***** TASK INPUT

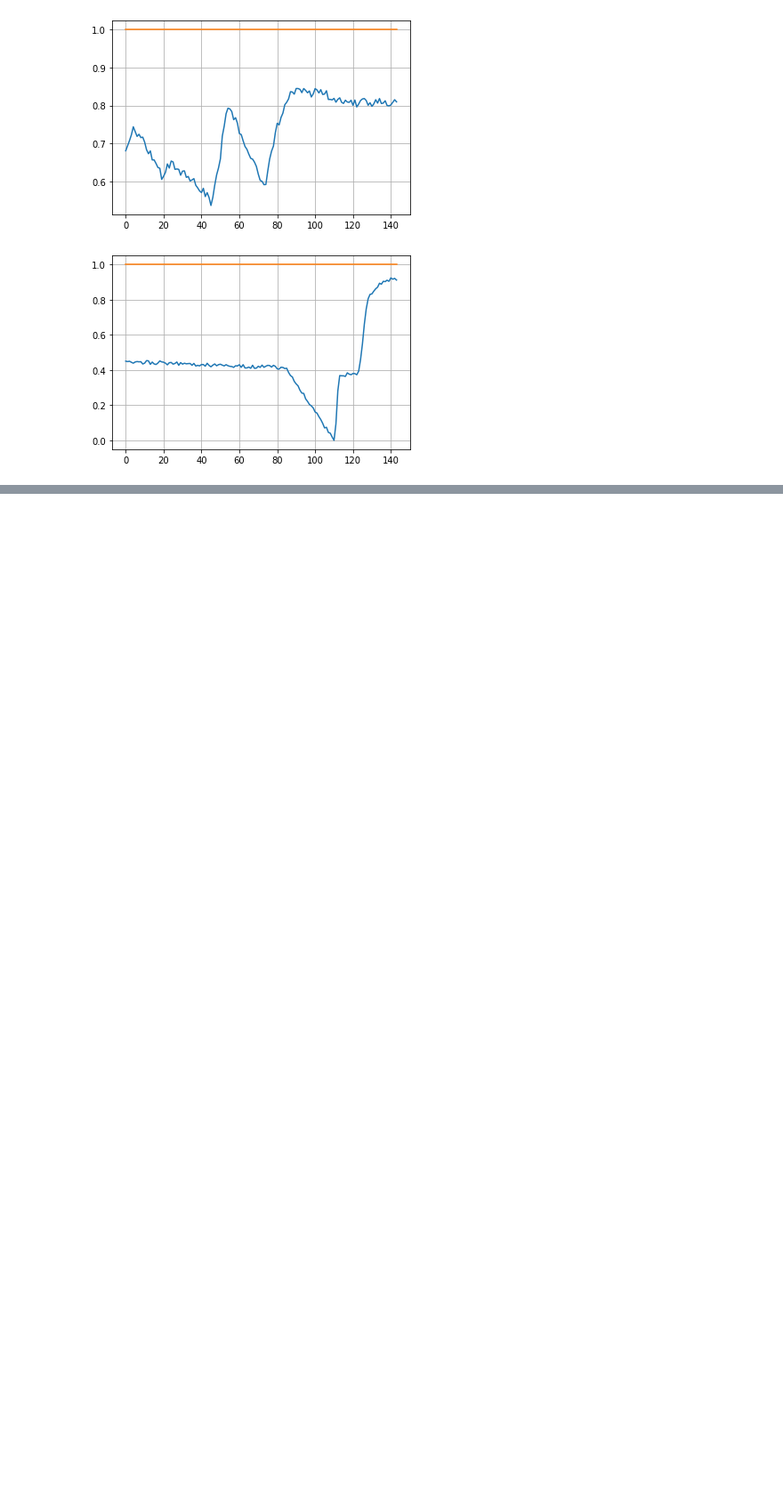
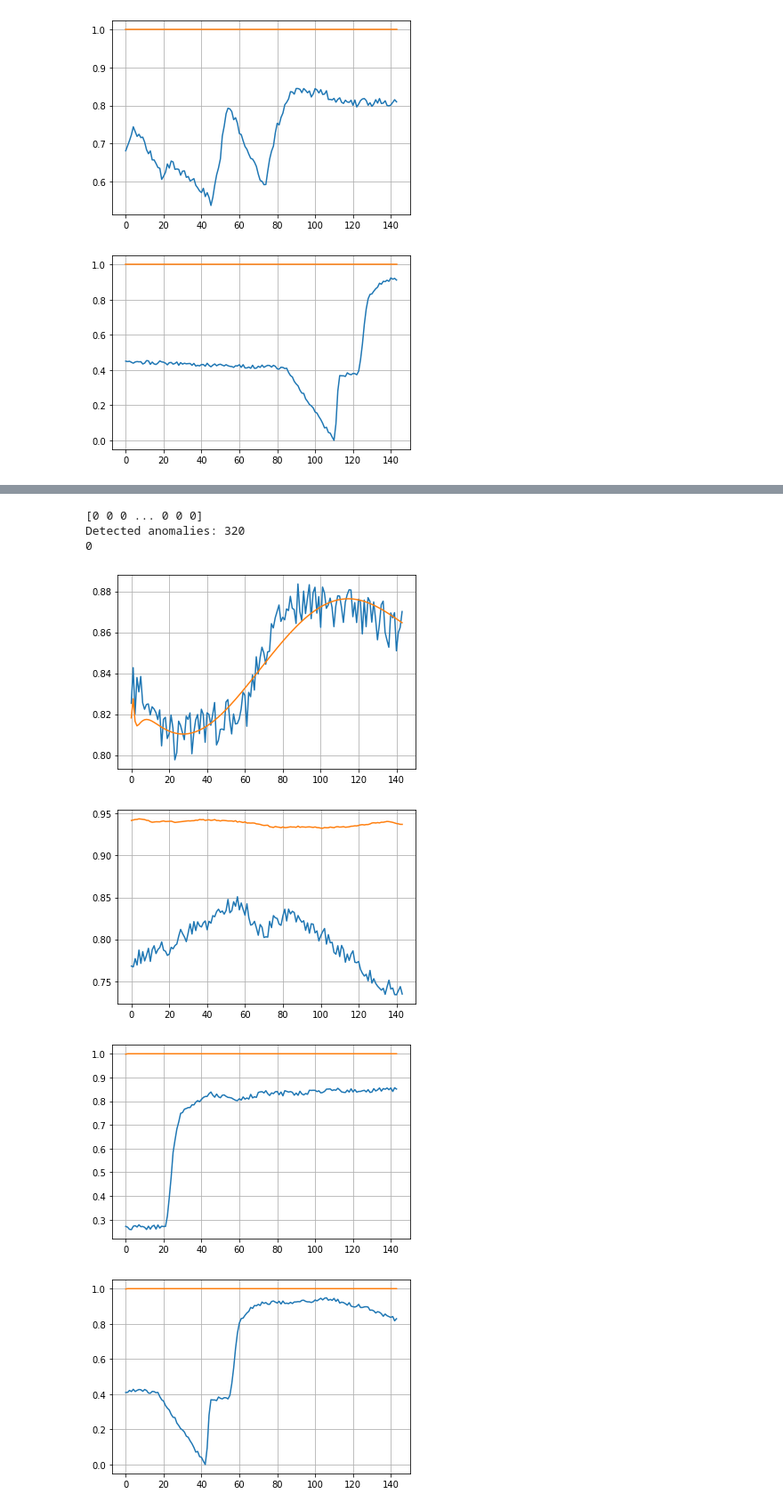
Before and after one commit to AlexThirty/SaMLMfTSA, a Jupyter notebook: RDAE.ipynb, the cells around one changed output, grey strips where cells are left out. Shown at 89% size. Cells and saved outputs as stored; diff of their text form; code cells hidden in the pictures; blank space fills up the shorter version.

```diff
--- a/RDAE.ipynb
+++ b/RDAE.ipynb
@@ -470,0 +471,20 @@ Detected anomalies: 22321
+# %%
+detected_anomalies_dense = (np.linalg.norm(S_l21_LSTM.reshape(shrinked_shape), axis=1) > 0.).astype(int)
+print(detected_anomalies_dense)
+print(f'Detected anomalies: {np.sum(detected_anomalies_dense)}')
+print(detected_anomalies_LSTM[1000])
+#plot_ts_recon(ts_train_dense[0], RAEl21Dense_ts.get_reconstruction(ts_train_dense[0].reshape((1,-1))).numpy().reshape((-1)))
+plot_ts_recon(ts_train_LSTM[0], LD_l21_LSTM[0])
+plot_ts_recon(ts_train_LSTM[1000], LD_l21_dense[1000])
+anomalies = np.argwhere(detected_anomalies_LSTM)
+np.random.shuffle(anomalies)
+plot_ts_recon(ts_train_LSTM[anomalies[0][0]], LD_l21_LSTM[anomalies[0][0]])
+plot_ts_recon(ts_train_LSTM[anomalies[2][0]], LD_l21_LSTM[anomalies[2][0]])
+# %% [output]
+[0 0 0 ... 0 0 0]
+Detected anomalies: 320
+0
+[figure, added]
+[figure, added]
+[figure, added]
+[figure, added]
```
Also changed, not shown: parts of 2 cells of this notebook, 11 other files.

**********

■ DESCRIPTION OF THE TASK: Repeat all the material above exactly, apart from the pictures.

■ REPLY:
Before and after one commit to AlexThirty/SaMLMfTSA, a Jupyter notebook: RDAE.ipynb, the cells around one changed output, grey strips where cells are left out. Shown at 89% size. Cells and saved outputs as stored; diff of their text form; code cells hidden in the pictures; blank space fills up the shorter version.

```diff
--- a/RDAE.ipynb
+++ b/RDAE.ipynb
@@ -470,0 +471,20 @@ Detected anomalies: 22321
+# %%
+detected_anomalies_dense = (np.linalg.norm(S_l21_LSTM.reshape(shrinked_shape), axis=1) > 0.).astype(int)
+print(detected_anomalies_dense)
+print(f'Detected anomalies: {np.sum(detected_anomalies_dense)}')
+print(detected_anomalies_LSTM[1000])
+#plot_ts_recon(ts_train_dense[0], RAEl21Dense_ts.get_reconstruction(ts_train_dense[0].reshape((1,-1))).numpy().reshape((-1)))
+plot_ts_recon(ts_train_LSTM[0], LD_l21_LSTM[0])
+plot_ts_recon(ts_train_LSTM[1000], LD_l21_dense[1000])
+anomalies = np.argwhere(detected_anomalies_LSTM)
+np.random.shuffle(anomalies)
+plot_ts_recon(ts_train_LSTM[anomalies[0][0]], LD_l21_LSTM[anomalies[0][0]])
+plot_ts_recon(ts_train_LSTM[anomalies[2][0]], LD_l21_LSTM[anomalies[2][0]])
+# %% [output]
+[0 0 0 ... 0 0 0]
+Detected anomalies: 320
+0
+[figure, added]
+[figure, added]
+[figure, added]
+[figure, added]
```
Also changed, not shown: parts of 2 cells of this notebook, 11 other files.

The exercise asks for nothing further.